The report noted that large U.S. corporations have paid billions in recent years in fines and settlements for alleged wage and hour violations, including for failing to pay workers overtime or forcing employees to work off-the-clock.
According to the U.S. Department of Labor (DOL), the five employers that have paid the most for wage and hour violations are: Walmart at $1.4 billion; FedEx at $502 million; Bank of America at $381 million; Wells Fargo at $205 million; and JPMorgan Chase at $160 million. Valerie Bolden-Barrett "Wage theft settlements by top US companies amount to billions" hrdive.com (Jun. 07, 2018).
Employers must be careful to follow all regulations under the Fair Labor Standards Act (FLSA) and any applicable state or local wage and hour laws.
Employers should note that state laws are often more favorable to employees and in the case of a discrepancy with federal law, the law most advantageous to the worker must be followed.
Every employee must be properly designated as exempt or non-exempt for overtime. That designation depends not only on the amount an employee is paid, but also on actual job duties.
Job titles are not determinative and have little to no impact on whether an employee is exempt or not from overtime. The same holds true for documents or contracts designating workers as independent contractors instead of as employees.
What determines eligibility is primarily direction and control as to the duties a worker performs. Sales, professional, and other niche exemptions aside, an employee who has little autonomy over what he or she does is most likely due overtime.
If an employee is eligible for overtime, overtime shortages can result when, after working a 40-hr week, that employee engages in texting or emailing his or her manager or otherwise performing work duties on the weekend. Failure of an organization to capture this time, document it, and pay the employee can lead to unpaid overtime liability.
Keep meticulous wage and hour records. Have a tracking system. Review an employee's time entries, with the employee, every week, or bi-weekly, for accuracy. Have the employee indicate the correctness of the record. If you establish this as a business practice, then, should a former employee sue two years from now for unpaid overtime, you can testify as to your standing business practice and as to the fact that the time record was reviewed and signed off on by the employee every week for the duration of the employee's employment.
Having an outdated payroll system increases the risk of a wage and hour violation. According to a recent survey, half of employers use a system that is not up-to-date. Investing in new payroll technology and keeping it updated can save you from a costly fine.

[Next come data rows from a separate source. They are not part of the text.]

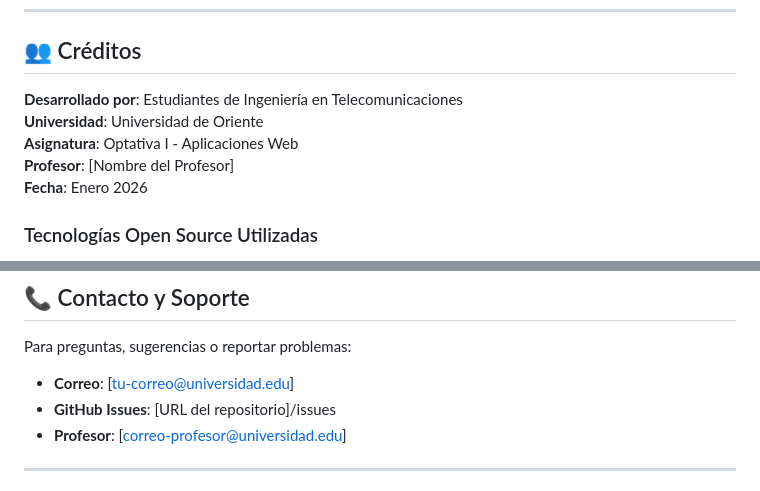
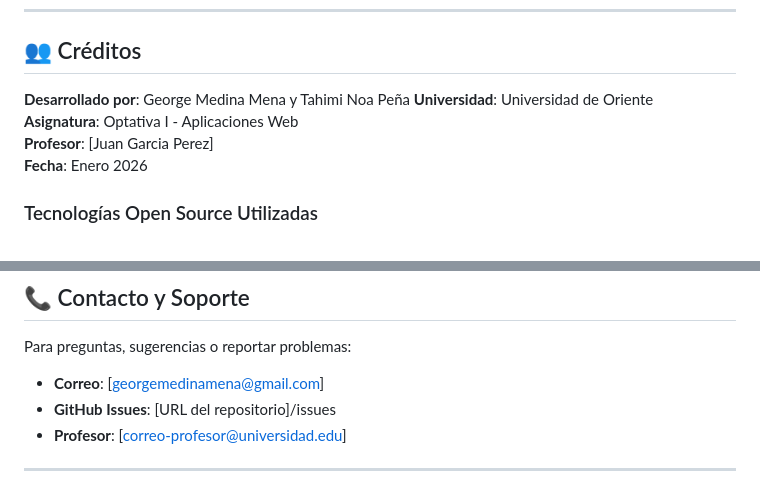
Before and after one commit to georgemedinamena-max/Antenas-telecomunicaciones, a Markdown page: README.md, 2 parts joined by grey strips. GitHub-like rendering.

```diff
--- a/README.md
+++ b/README.md
@@ -402,10 +402,10 @@ En `styles.css`, modifica las variables CSS:
 
 ## 👥 Créditos
 
-**Desarrollado por**: Estudiantes de Ingeniería en Telecomunicaciones
+**Desarrollado por**: George Medina Mena y Tahimi Noa Peña
 **Universidad**: Universidad de Oriente
 **Asignatura**: Optativa I - Aplicaciones Web
-**Profesor**: [Nombre del Profesor]
+**Profesor**: [Juan Garcia Perez]
 **Fecha**: Enero 2026
 
 ### Tecnologías Open Source Utilizadas
@@ -427,7 +427,7 @@ Este proyecto es de carácter educativo y está desarrollado para fines académi
 
 Para preguntas, sugerencias o reportar problemas:
 
-- **Correo**: [tu-correo@universidad.edu]
+- **Correo**: [georgemedinamena@gmail.com]
 - **GitHub Issues**: [URL del repositorio]/issues
 - **Profesor**: [correo-profesor@universidad.edu]
 
```
Also changed, not shown: other parts of README.md (+12 -12 lines).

Finally, seek a legal opinion as to which employees are exempt or non-exempt. A legal analysis is often needed for employees who fall into "grey areas".